### Information provided
# # # # #

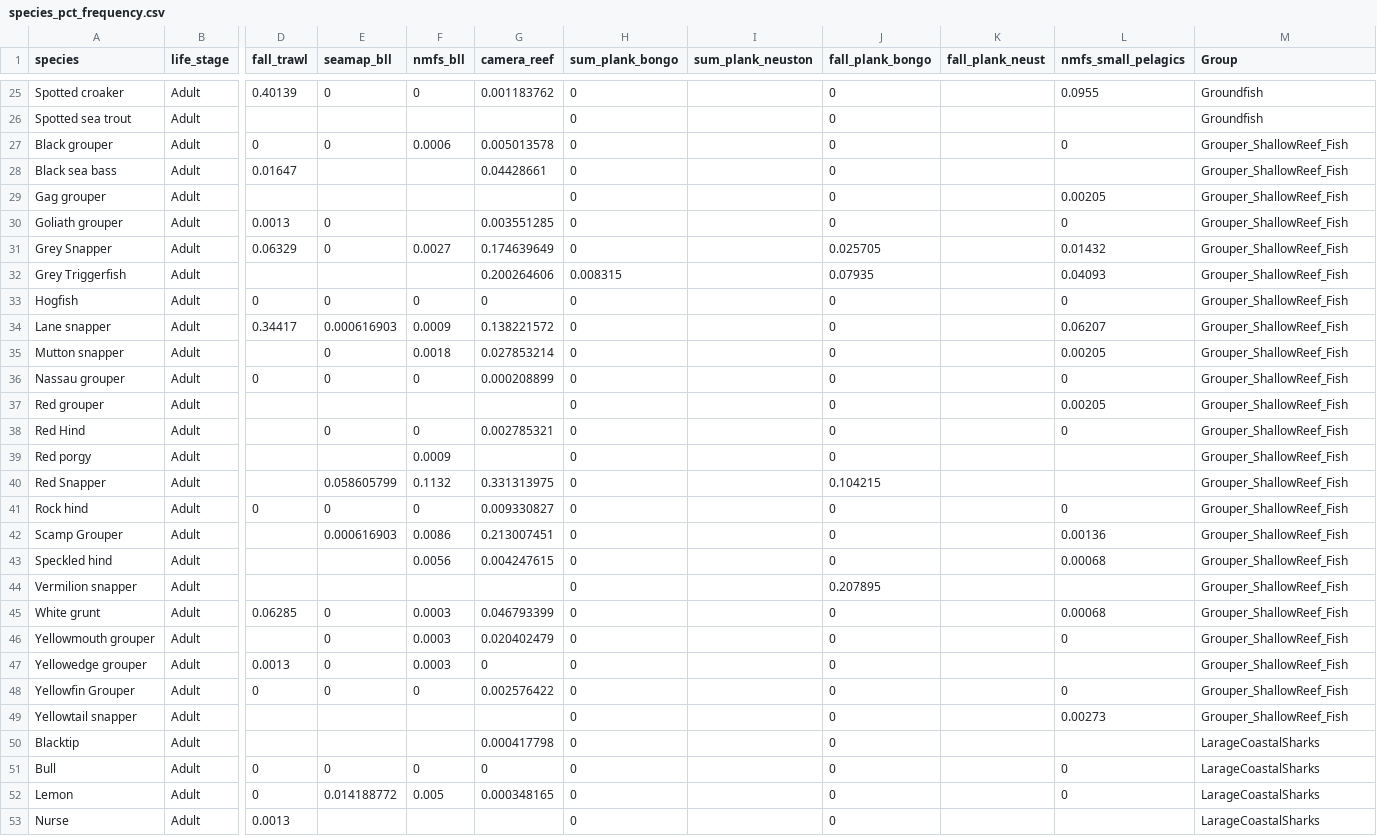
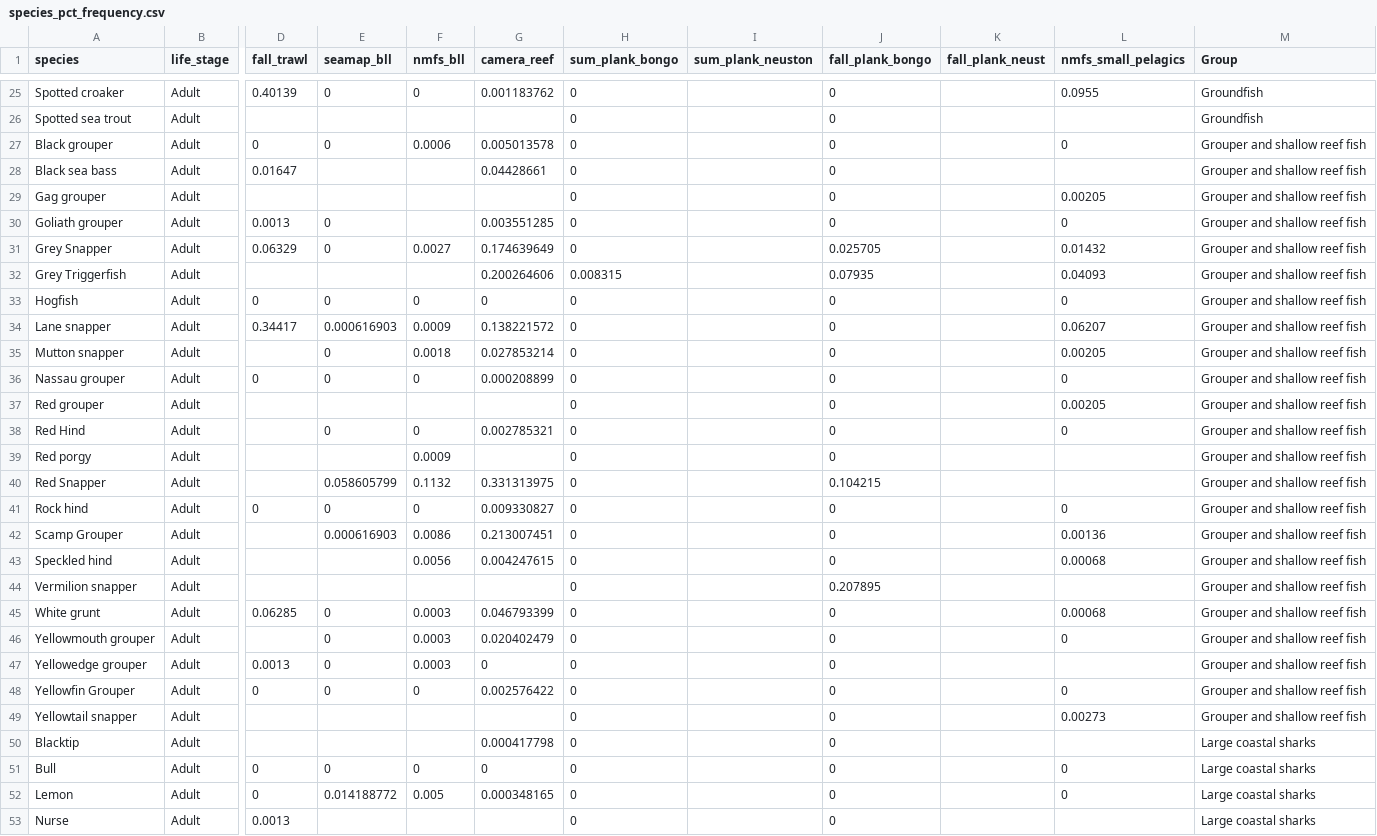
Before and after one commit to lmcgill/SurveyOptimizer, a CSV file: SurveyOptimizer/data/species_pct_frequency.csv, drawn as a sheet; only a part is shown, gaps mark what is left out; the diff covers the shown part only; the diff names each change by its address in the sheet, - before the commit and + after, or states it on an @@ line.

```diff
--- a/SurveyOptimizer/data/species_pct_frequency.csv
+++ b/SurveyOptimizer/data/species_pct_frequency.csv
-M27:M49 (Group): Grouper_ShallowReef_Fish
+M27:M49 (Group): Grouper and shallow reef fish
-M50:M53 (Group): LarageCoastalSharks
+M50:M53 (Group): Large coastal sharks
```
Also changed, not shown: 117 edited cells elsewhere in this file, SurveyOptimizer/data/species.csv, SurveyOptimizer/data/species_power_parameter.csv, 9 other files.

# # # # #

### Your objective
Each line from the material above that mentions the word "file" needs to be copied.

### Reply to the exercise
Before and after one commit to lmcgill/SurveyOptimizer, a CSV file: SurveyOptimizer/data/species_pct_frequency.csv, drawn as a sheet; only a part is shown, gaps mark what is left out; the diff covers the shown part only; the diff names each change by its address in the sheet, - before the commit and + after, or states it on an @@ line.
Also changed, not shown: 117 edited cells elsewhere in this file, SurveyOptimizer/data/species.csv, SurveyOptimizer/data/species_power_parameter.csv, 9 other files.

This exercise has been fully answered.